Yeah, that’s the number one influence in the end. I mean, I’ve long been obsessed with L’Amour in particular. Leading up to the shoot, I was pretty much listening to L’Amour on loop most days and just trying to let its texture guide my pre-visualization process. At points, I was even listening to the music on set. Before telling a story or doing a speculative biography, I was trying to adapt the music’s aural texture into cinema, you know? The emotions, the quietude, the impressionism. So that’s why, from day one, it was going to be 16mm. Thankfully, I got to work with the very talented Jessica Johnson and Ryan Ermacora: the foremost landscape filmmakers in the country. They have a new film this year, Anyox, which should have been at TIFF, if you ask me… It’s a beautiful work that unfurls a complex history of labour in a remote mining town in B.C. It’s about to play at VIFF and Festival du nouveau cinema. Anyways, to return to your question, the music was always there. It was the thing I had to honour above all.
Your past movies, I’d say, have extremely digital aesthetics. Did you find it was a challenge transitioning into 16mm?
The challenges were mostly practical. Foremost, I was alongside and supported by the aforementioned collaborators. Otherwise, the answer to that is probably a boring one: it’s just a lot more cumbersome and slow to work with. And this was a very small, shoestring production with a lot of locations. It was a lot slower to move and shoot. But otherwise, it was thrilling and ignited new processes and approaches.
With this film, I also wanted to take a conscious break from this kind of video game cinema that I was hitherto developing/working in. I also tried to do something entirely different. I tried to pre-visualize and map and design the film before going to camera. I really matured as a director, and I think shooting on 16mm was a part of that in that it necessitated growth on my part to be more precise.
Was there a challenge of how to preserve Lewis’ elusiveness while simultaneously telling a version of his story?
Frankly, I don’t know if it was a challenge because after a year of research and turning everything over, and reaching out to everyone I possibly could, I don’t know that much more than I did in 2014. You know, I learned some stuff that’s not in the public realm. But for the most part, Lewis remains pretty much a mystery to me. He’s far from demystified.
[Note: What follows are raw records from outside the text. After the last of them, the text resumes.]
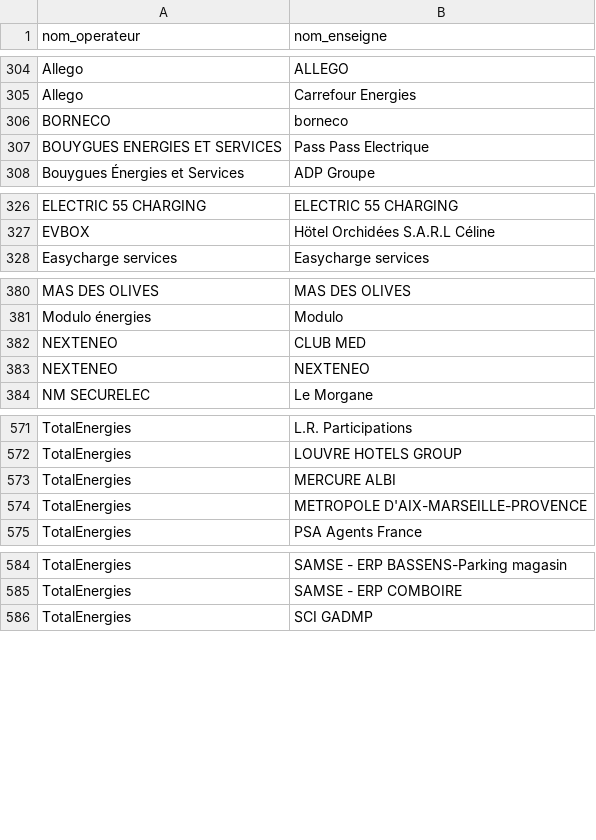
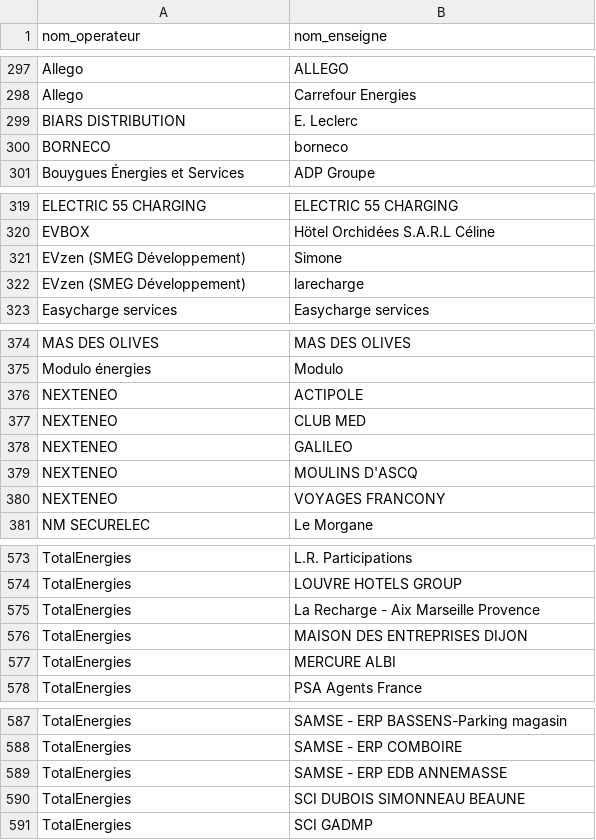
Before and after one commit to Jungle-Bus/ref-EU-EVSE, a CSV file: opendata_networks.csv, drawn as a sheet; only a part is shown, gaps mark what is left out; the diff covers the shown part only.

```diff
--- a/opendata_networks.csv
+++ b/opendata_networks.csv
@@ -305,4 +298,4 @@ Allego,ALLEGO
 Allego,Carrefour Energies
+BIARS DISTRIBUTION,E. Leclerc
 BORNECO,borneco
-BOUYGUES ENERGIES ET SERVICES,Pass Pass Electrique
 Bouygues Énergies et Services,ADP Groupe
@@ -327,2 +320,4 @@ ELECTRIC 55 CHARGING,ELECTRIC 55 CHARGING
 EVBOX,Hötel Orchidées S.A.R.L Céline
+EVzen (SMEG Développement),Simone
+EVzen (SMEG Développement),larecharge
 Easycharge services,Easycharge services
@@ -381,4 +375,7 @@ MAS DES OLIVES,MAS DES OLIVES
 Modulo énergies,Modulo
+NEXTENEO,ACTIPOLE
 NEXTENEO,CLUB MED
-NEXTENEO,NEXTENEO
+NEXTENEO,GALILEO
+NEXTENEO,MOULINS D'ASCQ
+NEXTENEO,VOYAGES FRANCONY
 NM SECURELEC,Le Morgane
@@ -572,4 +574,5 @@ TotalEnergies,L.R. Participations
 TotalEnergies,LOUVRE HOTELS GROUP
+TotalEnergies,La Recharge - Aix Marseille Provence
+TotalEnergies,MAISON DES ENTREPRISES DIJON
 TotalEnergies,MERCURE ALBI
-TotalEnergies,METROPOLE D'AIX-MARSEILLE-PROVENCE
 TotalEnergies,PSA Agents France
@@ -585,2 +588,4 @@ TotalEnergies,SAMSE - ERP BASSENS-Parking magasin
 TotalEnergies,SAMSE - ERP COMBOIRE
+TotalEnergies,SAMSE - ERP EDB ANNEMASSE
+TotalEnergies,SCI DUBOIS SIMONNEAU BEAUNE
 TotalEnergies,SCI GADMP
```
Also changed, not shown: 15 added rows, 13 removed rows and 24 edited cells elsewhere in this file, 1 other file.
And if he was, this film may not have taken shape.
One more question: as one of the comments that you cite in the movie suggests, should we accept the mystery?
Yeah, definitely. Mystery, and particularly this mystery, is just intoxicating, you know? It’s a rabbit hole with no end. I think we need more enigma again. In both cinema and in life. So if this film can provide a little bit of that, then I’m pleased. And likewise, if we can introduce people to Lewis, not only the rabbit hole of myth but also the music, then I’m fulfilled.
This interview has been edited and condensed for clarity and length.
Kurt Walker’s I Thought the World of You played in TIFF’s Wavelengths 2: Crisis of Contact programme. It will screen in the VIFF Short Forum: Program 1 on October 1st and 3rd and the Festival de nouveau cinema’s The New Alchemists 3 competition on October 9th and 13th.